● **Task inputs**:

········

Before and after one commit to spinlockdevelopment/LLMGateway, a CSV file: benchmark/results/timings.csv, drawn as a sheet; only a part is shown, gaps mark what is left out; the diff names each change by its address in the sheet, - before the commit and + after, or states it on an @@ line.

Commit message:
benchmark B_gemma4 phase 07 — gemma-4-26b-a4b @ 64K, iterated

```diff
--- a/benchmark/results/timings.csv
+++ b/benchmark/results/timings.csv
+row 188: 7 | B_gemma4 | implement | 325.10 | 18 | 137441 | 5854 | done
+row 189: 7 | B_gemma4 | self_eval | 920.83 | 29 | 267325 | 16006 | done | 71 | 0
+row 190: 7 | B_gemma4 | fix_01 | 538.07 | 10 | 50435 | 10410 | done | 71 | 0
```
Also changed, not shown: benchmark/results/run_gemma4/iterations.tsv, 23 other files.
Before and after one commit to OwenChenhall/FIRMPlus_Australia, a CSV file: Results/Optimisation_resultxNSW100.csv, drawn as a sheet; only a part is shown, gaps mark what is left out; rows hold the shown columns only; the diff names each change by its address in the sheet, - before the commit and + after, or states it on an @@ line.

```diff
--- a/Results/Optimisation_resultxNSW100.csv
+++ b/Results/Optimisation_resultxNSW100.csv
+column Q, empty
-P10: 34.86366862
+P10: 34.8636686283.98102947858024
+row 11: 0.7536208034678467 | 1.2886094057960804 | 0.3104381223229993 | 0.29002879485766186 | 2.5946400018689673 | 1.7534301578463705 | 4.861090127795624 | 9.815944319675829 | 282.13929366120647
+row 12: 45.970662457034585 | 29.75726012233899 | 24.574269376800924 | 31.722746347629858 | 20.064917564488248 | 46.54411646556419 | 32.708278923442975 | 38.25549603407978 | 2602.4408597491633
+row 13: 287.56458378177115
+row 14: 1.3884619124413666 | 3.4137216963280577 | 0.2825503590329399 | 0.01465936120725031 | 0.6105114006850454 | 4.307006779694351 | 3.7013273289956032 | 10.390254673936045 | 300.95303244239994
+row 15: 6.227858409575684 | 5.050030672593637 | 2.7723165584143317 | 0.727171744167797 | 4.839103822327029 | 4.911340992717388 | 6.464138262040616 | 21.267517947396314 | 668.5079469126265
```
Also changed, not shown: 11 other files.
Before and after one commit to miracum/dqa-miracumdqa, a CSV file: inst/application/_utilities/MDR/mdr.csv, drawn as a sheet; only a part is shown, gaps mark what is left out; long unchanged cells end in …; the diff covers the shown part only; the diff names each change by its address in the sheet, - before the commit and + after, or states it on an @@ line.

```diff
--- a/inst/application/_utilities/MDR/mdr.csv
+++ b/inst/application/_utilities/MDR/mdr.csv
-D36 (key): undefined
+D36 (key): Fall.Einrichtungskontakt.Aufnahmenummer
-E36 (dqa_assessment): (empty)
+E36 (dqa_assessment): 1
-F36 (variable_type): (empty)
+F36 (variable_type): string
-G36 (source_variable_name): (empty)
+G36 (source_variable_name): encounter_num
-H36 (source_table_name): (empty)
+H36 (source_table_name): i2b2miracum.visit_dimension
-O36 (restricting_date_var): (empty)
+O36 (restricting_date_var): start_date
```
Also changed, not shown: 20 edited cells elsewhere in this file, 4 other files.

········

● **What is needed**: Set down every line of the listing again, exactly.

● **Finished task**:
Before and after one commit to spinlockdevelopment/LLMGateway, a CSV file: benchmark/results/timings.csv, drawn as a sheet; only a part is shown, gaps mark what is left out; the diff names each change by its address in the sheet, - before the commit and + after, or states it on an @@ line.

Commit message:
benchmark B_gemma4 phase 07 — gemma-4-26b-a4b @ 64K, iterated

```diff
--- a/benchmark/results/timings.csv
+++ b/benchmark/results/timings.csv
+row 188: 7 | B_gemma4 | implement | 325.10 | 18 | 137441 | 5854 | done
+row 189: 7 | B_gemma4 | self_eval | 920.83 | 29 | 267325 | 16006 | done | 71 | 0
+row 190: 7 | B_gemma4 | fix_01 | 538.07 | 10 | 50435 | 10410 | done | 71 | 0
```
Also changed, not shown: benchmark/results/run_gemma4/iterations.tsv, 23 other files.
Before and after one commit to OwenChenhall/FIRMPlus_Australia, a CSV file: Results/Optimisation_resultxNSW100.csv, drawn as a sheet; only a part is shown, gaps mark what is left out; rows hold the shown columns only; the diff names each change by its address in the sheet, - before the commit and + after, or states it on an @@ line.

```diff
--- a/Results/Optimisation_resultxNSW100.csv
+++ b/Results/Optimisation_resultxNSW100.csv
+column Q, empty
-P10: 34.86366862
+P10: 34.8636686283.98102947858024
+row 11: 0.7536208034678467 | 1.2886094057960804 | 0.3104381223229993 | 0.29002879485766186 | 2.5946400018689673 | 1.7534301578463705 | 4.861090127795624 | 9.815944319675829 | 282.13929366120647
+row 12: 45.970662457034585 | 29.75726012233899 | 24.574269376800924 | 31.722746347629858 | 20.064917564488248 | 46.54411646556419 | 32.708278923442975 | 38.25549603407978 | 2602.4408597491633
+row 13: 287.56458378177115
+row 14: 1.3884619124413666 | 3.4137216963280577 | 0.2825503590329399 | 0.01465936120725031 | 0.6105114006850454 | 4.307006779694351 | 3.7013273289956032 | 10.390254673936045 | 300.95303244239994
+row 15: 6.227858409575684 | 5.050030672593637 | 2.7723165584143317 | 0.727171744167797 | 4.839103822327029 | 4.911340992717388 | 6.464138262040616 | 21.267517947396314 | 668.5079469126265
```
Also changed, not shown: 11 other files.
Before and after one commit to miracum/dqa-miracumdqa, a CSV file: inst/application/_utilities/MDR/mdr.csv, drawn as a sheet; only a part is shown, gaps mark what is left out; long unchanged cells end in …; the diff covers the shown part only; the diff names each change by its address in the sheet, - before the commit and + after, or states it on an @@ line.

```diff
--- a/inst/application/_utilities/MDR/mdr.csv
+++ b/inst/application/_utilities/MDR/mdr.csv
-D36 (key): undefined
+D36 (key): Fall.Einrichtungskontakt.Aufnahmenummer
-E36 (dqa_assessment): (empty)
+E36 (dqa_assessment): 1
-F36 (variable_type): (empty)
+F36 (variable_type): string
-G36 (source_variable_name): (empty)
+G36 (source_variable_name): encounter_num
-H36 (source_table_name): (empty)
+H36 (source_table_name): i2b2miracum.visit_dimension
-O36 (restricting_date_var): (empty)
+O36 (restricting_date_var): start_date
```
Also changed, not shown: 20 edited cells elsewhere in this file, 4 other files.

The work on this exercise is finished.